▸ **Directions for this task**
Would you please copy each line of the data in which the string "КонецЕсли" occurs?

◇ ◇ ◇

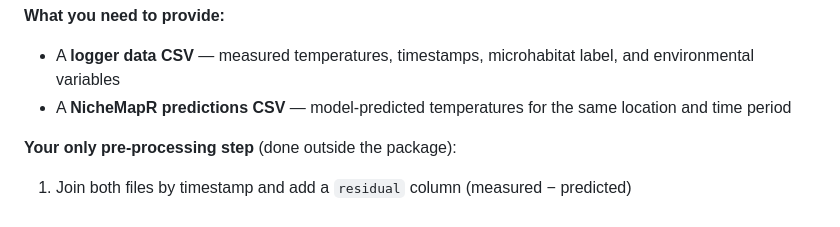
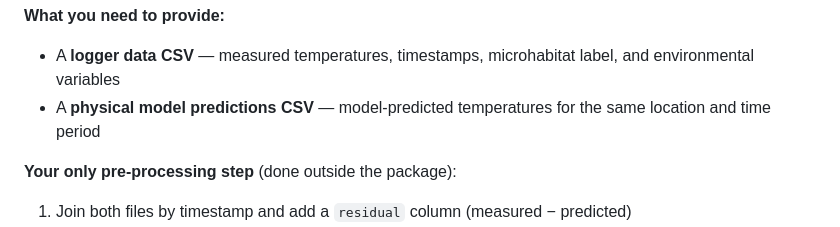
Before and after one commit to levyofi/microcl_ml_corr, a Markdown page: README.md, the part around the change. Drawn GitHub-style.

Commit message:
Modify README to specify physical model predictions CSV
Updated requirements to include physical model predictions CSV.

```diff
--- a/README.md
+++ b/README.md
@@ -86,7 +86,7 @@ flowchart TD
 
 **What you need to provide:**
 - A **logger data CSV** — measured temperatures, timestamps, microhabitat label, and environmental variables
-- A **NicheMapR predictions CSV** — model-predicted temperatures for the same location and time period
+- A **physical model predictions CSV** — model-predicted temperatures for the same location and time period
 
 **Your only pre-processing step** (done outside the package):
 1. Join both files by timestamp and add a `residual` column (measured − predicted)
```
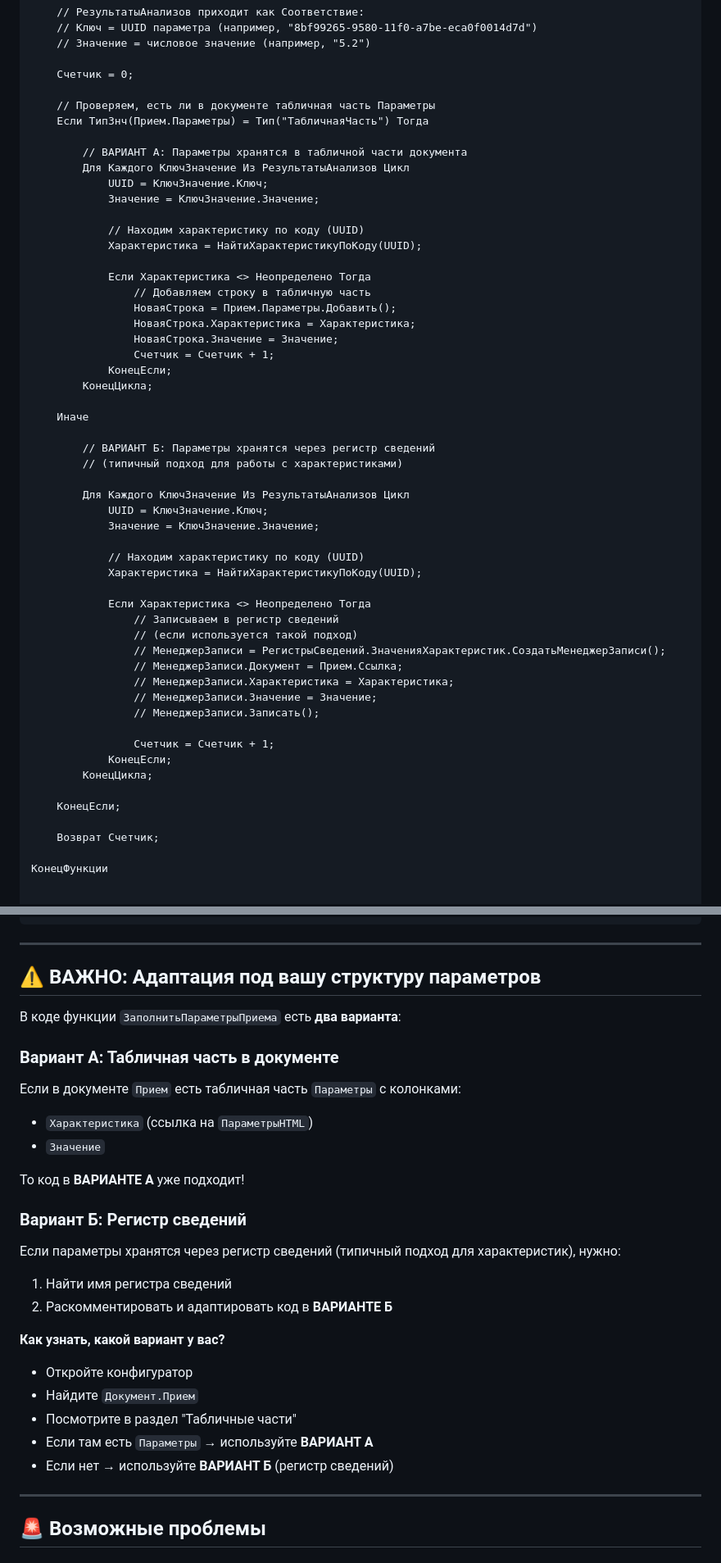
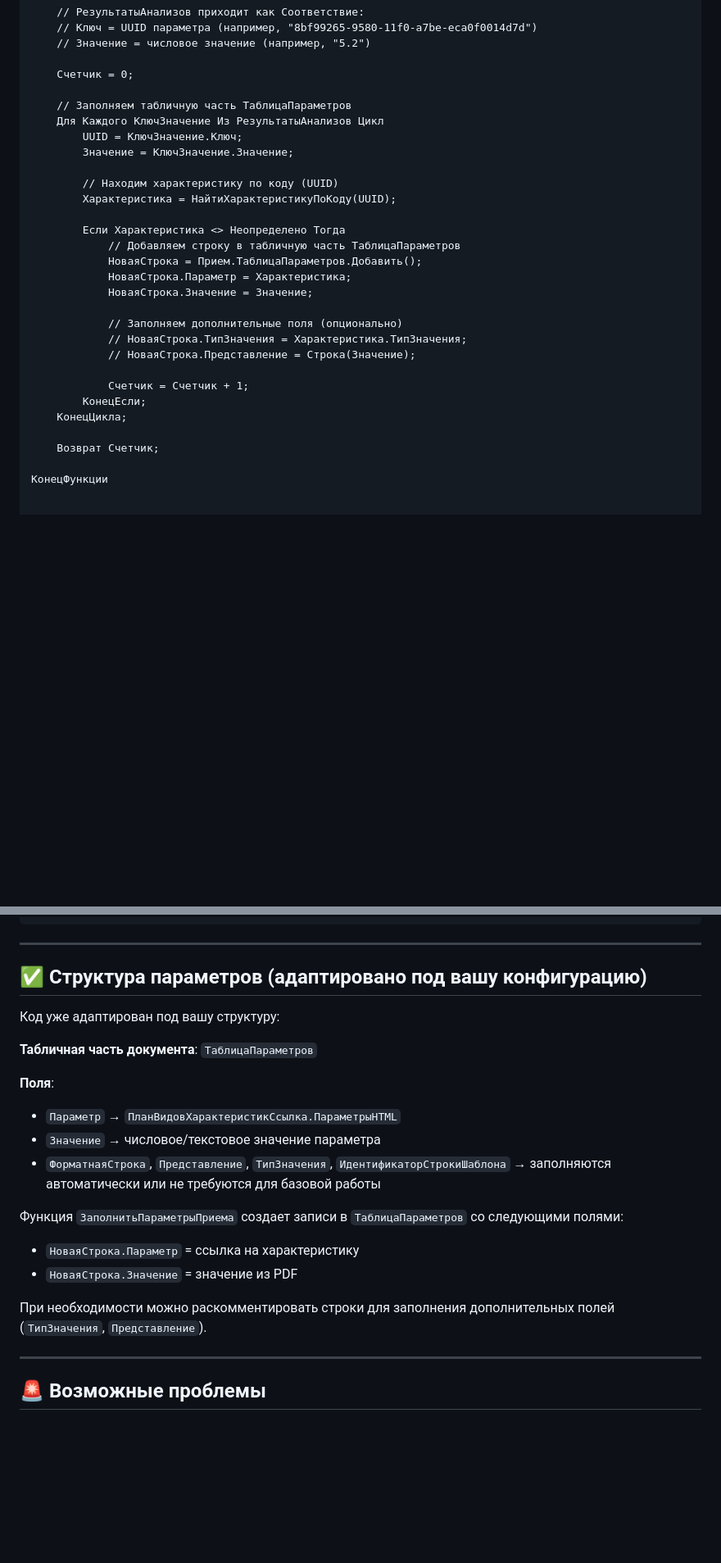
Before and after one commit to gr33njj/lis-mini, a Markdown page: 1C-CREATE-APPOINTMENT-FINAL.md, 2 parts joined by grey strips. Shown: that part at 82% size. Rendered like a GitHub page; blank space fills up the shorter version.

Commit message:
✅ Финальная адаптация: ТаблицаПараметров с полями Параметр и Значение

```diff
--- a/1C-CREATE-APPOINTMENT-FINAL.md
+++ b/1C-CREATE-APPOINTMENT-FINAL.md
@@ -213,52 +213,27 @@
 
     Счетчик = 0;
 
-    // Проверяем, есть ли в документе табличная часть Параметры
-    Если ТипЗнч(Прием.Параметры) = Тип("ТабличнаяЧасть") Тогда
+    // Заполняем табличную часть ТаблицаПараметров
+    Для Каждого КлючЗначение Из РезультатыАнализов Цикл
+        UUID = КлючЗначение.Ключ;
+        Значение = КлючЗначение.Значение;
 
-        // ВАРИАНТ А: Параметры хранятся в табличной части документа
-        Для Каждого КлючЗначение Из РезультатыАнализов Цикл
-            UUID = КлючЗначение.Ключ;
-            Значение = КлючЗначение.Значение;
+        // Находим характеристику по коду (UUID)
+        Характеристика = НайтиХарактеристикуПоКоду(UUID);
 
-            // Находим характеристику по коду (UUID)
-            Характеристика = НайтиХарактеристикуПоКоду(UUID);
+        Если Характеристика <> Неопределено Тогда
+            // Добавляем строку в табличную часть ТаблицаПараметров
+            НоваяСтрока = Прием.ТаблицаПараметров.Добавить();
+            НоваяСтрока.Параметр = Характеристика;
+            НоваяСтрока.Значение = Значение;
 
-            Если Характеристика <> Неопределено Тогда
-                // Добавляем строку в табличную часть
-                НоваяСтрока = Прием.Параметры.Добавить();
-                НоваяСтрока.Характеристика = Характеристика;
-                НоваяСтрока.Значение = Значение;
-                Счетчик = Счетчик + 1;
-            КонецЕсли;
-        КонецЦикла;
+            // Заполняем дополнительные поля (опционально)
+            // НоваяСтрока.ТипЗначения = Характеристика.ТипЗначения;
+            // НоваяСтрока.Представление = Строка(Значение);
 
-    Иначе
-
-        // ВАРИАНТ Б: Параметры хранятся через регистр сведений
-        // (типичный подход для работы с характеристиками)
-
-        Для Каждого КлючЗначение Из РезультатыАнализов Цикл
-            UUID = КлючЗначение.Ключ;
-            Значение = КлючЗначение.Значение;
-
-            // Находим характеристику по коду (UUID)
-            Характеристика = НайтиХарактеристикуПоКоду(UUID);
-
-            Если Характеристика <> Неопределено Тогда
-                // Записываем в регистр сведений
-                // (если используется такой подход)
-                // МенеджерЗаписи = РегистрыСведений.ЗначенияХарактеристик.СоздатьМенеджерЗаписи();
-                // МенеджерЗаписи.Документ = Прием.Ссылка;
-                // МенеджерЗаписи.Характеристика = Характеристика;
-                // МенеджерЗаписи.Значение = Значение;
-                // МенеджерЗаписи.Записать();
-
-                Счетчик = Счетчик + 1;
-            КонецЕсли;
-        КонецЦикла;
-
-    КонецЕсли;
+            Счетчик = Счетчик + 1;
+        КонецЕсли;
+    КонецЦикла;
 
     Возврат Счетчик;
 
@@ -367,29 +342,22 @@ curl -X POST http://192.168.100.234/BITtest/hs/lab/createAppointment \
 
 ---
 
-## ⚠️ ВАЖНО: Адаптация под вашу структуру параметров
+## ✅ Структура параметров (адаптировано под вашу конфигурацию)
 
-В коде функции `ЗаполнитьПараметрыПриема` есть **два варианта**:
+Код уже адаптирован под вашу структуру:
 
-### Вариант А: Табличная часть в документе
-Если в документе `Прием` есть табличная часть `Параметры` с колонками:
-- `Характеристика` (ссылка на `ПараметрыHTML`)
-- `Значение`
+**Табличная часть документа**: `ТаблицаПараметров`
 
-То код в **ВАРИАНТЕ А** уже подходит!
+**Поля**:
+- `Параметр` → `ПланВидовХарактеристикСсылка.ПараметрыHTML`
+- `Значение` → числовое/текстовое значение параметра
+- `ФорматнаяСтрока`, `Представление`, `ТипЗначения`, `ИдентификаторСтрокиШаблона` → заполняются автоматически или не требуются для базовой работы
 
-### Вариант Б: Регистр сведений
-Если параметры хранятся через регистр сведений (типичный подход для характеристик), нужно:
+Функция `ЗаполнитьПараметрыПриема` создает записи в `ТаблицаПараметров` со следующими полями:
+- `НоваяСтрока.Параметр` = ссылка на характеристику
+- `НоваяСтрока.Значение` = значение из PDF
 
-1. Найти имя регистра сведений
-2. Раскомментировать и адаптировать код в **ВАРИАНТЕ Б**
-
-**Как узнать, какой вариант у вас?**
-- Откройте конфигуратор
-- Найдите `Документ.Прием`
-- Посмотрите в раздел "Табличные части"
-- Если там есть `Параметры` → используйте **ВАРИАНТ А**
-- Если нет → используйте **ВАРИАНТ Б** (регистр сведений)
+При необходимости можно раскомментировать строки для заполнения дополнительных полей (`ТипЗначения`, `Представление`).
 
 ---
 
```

◇ ◇ ◇

▸ **Answer below**
-            КонецЕсли;
-            КонецЕсли;
-    КонецЕсли;
+        КонецЕсли;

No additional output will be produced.